> **TASK PROMPT**:
Please print exactly the lines below, from the start of the material up to and including the line with "Removed placeholder text", but none of the pictures.

*** Opening GIVEN ENTRIES ***

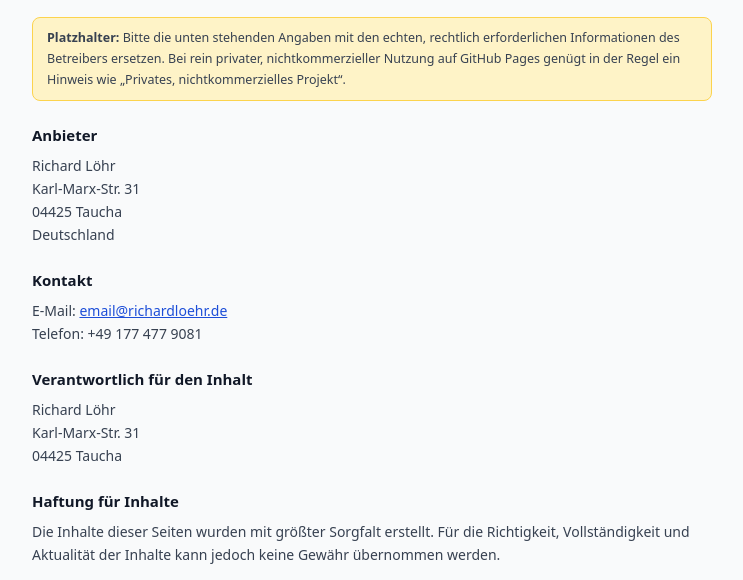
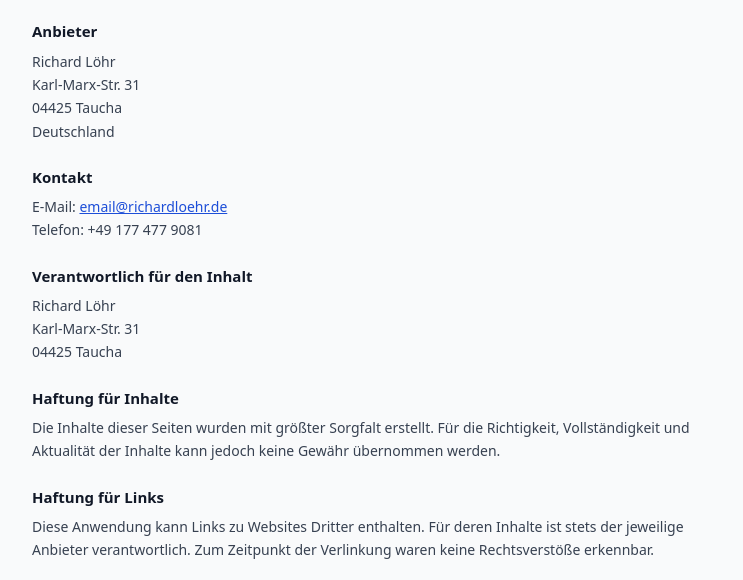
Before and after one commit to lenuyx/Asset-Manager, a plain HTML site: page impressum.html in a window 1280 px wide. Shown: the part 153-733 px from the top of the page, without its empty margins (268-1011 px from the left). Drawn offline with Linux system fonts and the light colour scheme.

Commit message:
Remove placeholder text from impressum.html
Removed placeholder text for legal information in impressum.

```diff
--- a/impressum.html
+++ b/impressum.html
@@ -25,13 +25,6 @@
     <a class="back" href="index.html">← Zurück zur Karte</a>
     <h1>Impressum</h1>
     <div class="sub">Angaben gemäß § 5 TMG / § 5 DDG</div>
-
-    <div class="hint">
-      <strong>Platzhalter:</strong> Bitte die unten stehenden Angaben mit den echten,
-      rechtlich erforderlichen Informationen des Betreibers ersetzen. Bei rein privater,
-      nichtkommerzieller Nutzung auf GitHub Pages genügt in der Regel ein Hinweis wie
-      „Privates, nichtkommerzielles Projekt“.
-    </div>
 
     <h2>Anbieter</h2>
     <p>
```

*** Closing GIVEN ENTRIES ***

> **ANSWER AREA**:
Before and after one commit to lenuyx/Asset-Manager, a plain HTML site: page impressum.html in a window 1280 px wide. Shown: the part 153-733 px from the top of the page, without its empty margins (268-1011 px from the left). Drawn offline with Linux system fonts and the light colour scheme.

Commit message:
Remove placeholder text from impressum.html
Removed placeholder text for legal information in impressum.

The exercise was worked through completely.